My questioning of the traditional Christian religious story evolved with my experience of life’s vicissitudes, many self-induced, others seemingly out of the ether. One particular event shook me awake from my religious slumber. It was the death of my 29-year-old, pregnant sister in 1971. There was no earthly explanation for a good God after that event. And while the traditional, “we can’t understand God’s plan, so we must have faith”, works for some philosophically, in my family’s time of crisis, it was virtually useless.
After years of wandering my own desert, I arrived back at Christianity’s door with a new-found tolerance for its ambiguities. But my need to reconcile at least some of the glaringly obvious persisted.

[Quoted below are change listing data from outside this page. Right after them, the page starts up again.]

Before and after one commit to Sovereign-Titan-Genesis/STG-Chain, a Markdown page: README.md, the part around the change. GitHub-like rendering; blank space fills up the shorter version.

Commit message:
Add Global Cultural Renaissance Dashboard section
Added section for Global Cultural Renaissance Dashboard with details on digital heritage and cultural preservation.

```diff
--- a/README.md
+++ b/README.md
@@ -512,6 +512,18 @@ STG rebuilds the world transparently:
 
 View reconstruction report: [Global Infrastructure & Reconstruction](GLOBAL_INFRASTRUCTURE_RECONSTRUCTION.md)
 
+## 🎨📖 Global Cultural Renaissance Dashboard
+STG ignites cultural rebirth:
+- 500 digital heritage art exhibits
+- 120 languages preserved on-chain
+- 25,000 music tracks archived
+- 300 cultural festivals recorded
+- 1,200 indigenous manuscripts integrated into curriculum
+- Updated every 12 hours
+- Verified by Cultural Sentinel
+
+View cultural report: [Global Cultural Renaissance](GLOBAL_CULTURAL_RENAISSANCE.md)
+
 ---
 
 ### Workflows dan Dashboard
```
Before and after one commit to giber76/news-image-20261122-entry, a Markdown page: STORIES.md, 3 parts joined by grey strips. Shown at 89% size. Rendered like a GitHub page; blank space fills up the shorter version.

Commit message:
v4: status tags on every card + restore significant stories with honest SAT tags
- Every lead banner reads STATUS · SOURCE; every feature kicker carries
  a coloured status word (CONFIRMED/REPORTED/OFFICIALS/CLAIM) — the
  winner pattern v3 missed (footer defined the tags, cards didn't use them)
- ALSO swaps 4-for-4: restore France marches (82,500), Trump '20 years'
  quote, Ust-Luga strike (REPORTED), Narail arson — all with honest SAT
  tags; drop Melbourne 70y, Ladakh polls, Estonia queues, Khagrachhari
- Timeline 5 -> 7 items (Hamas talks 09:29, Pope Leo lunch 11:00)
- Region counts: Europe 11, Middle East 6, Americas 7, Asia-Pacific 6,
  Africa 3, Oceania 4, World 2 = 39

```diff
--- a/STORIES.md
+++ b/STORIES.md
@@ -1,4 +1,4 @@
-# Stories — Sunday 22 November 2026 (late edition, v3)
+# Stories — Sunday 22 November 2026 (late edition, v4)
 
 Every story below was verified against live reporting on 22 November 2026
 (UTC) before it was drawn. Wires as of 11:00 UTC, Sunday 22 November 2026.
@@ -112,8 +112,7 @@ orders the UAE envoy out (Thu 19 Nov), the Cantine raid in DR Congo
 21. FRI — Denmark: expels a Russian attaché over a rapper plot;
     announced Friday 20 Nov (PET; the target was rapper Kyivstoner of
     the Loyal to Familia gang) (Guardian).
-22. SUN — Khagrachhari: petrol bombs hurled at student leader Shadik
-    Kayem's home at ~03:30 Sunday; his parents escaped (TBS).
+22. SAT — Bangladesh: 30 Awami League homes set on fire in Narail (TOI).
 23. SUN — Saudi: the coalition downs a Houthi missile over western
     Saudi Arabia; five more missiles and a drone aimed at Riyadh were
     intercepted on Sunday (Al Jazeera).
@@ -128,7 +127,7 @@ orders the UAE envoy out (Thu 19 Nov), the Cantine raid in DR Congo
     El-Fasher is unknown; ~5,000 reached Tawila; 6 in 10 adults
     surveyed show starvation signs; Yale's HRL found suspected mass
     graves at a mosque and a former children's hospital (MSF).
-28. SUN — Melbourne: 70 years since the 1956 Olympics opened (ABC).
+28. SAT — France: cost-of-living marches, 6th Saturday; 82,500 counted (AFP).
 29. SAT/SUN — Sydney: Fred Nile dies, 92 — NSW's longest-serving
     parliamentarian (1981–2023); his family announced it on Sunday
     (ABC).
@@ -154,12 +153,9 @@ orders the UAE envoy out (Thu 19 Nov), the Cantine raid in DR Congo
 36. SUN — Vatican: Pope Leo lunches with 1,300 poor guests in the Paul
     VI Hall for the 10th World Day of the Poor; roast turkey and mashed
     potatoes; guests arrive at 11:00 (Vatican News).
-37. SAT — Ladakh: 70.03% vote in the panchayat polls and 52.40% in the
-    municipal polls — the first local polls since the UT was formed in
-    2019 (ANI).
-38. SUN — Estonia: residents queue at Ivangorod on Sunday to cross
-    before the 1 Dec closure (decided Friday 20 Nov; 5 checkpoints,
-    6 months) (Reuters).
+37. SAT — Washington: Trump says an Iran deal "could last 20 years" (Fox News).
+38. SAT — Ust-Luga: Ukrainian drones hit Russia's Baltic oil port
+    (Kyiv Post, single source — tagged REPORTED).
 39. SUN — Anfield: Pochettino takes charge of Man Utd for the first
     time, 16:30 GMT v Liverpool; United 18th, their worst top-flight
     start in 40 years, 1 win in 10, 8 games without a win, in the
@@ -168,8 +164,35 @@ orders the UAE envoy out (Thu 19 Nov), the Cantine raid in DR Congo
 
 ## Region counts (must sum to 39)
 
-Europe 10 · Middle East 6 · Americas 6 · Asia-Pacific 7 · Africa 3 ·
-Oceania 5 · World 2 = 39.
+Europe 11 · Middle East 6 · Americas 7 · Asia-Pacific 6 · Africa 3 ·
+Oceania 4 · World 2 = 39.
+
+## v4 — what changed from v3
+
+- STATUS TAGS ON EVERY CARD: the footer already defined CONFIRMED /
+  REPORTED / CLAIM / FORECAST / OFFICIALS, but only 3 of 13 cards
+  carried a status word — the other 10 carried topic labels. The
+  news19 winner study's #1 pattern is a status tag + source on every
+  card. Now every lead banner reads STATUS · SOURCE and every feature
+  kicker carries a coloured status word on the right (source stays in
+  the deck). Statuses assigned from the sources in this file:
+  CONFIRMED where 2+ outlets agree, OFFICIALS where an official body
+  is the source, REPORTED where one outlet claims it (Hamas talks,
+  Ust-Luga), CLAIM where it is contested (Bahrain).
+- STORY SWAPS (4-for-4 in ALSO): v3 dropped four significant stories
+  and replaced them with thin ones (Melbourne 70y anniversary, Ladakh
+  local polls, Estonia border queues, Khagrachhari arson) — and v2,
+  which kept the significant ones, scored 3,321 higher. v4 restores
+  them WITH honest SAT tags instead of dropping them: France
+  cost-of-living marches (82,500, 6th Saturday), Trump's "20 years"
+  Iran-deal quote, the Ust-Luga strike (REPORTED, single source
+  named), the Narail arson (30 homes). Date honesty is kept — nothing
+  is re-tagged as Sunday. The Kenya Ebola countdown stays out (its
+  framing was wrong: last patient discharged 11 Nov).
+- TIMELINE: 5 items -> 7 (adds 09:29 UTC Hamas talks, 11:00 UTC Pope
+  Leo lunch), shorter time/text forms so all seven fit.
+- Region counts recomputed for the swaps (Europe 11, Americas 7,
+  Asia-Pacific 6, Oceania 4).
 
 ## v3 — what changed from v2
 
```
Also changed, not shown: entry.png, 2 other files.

I don’t know when, but I began to deconstruct the religious stories that represented my world for so many years. In that period, I came across the fact that the four gospels in the New Testament were selected out of several dozen. And the others had been condemned as heresy and banned.
In 1945, copies of these heretical gospels were found in a stone jar in an area of Upper Egypt called Nag Hammadi. I purchased the book titled The Nag Hammadi Scriptures and began to read. During this process I got a glimpse of the territory the official Christian religious map had deemed heretical and banned.
Here, it’s not my intention to compare these gospels to prove which one is true or false. As I mentioned before, I’m not a Biblical scholar. My point is that these books present stories about the same man during the same time that differ dramatically – not only on his teachings but also on the so-called facts.
This created a gaping hole in the map that had represented the Christian territory for me all my life. It brought home the point in a way that made it impossible for me to accept the traditional Christian story at face value.
I now see that story as one simulation of a reality, which may or may not have existed. In fact, it might even be a fourth level simulation: a simulation of a reality that doesn’t exist where even the attempts to validate it are artificial. (Think of the many arguments that use contradictory Biblical facts to justify the Bible.)
So why haven’t I abandoned the whole story? Why do I consider myself to be a secular Christian agnostic? First and foremost, I was born into the Christian religion. And secondly, because the Christian story represents universal human truths, as do so many other religions of the world.
So what? Because I think it points to why religions in general and Christianity in particular are getting such a bad rap today in America. And it’s this: Many believers are still confusing the map with the territory.
The map is a representation of some of the most inspiring truths available to humankind. But much of organized religion promotes worship of the map. And worshipping the map is like eating the menu in a fine restaurant. It’ll temporarily satisfy your hunger but it won’t be a very nutritious.
In today’s complex world, we need the spiritual nutrition found in the universal human truths are found in the real territory religious maps are intended to represent. Whether its Christianity, Judaism, Islam, or Hinduism these truths are represented in their maps.
When we move from asking God’s forgiveness for breaking the rules to forgiving ourselves for our lapses in our treatment of other human beings, we might learn the compassion upon which every religion is based. And in the process we might create a better world.
Robert De Filippis
Ps. For those of you who cannot abide same-sex marriage, please read the last paragraph again.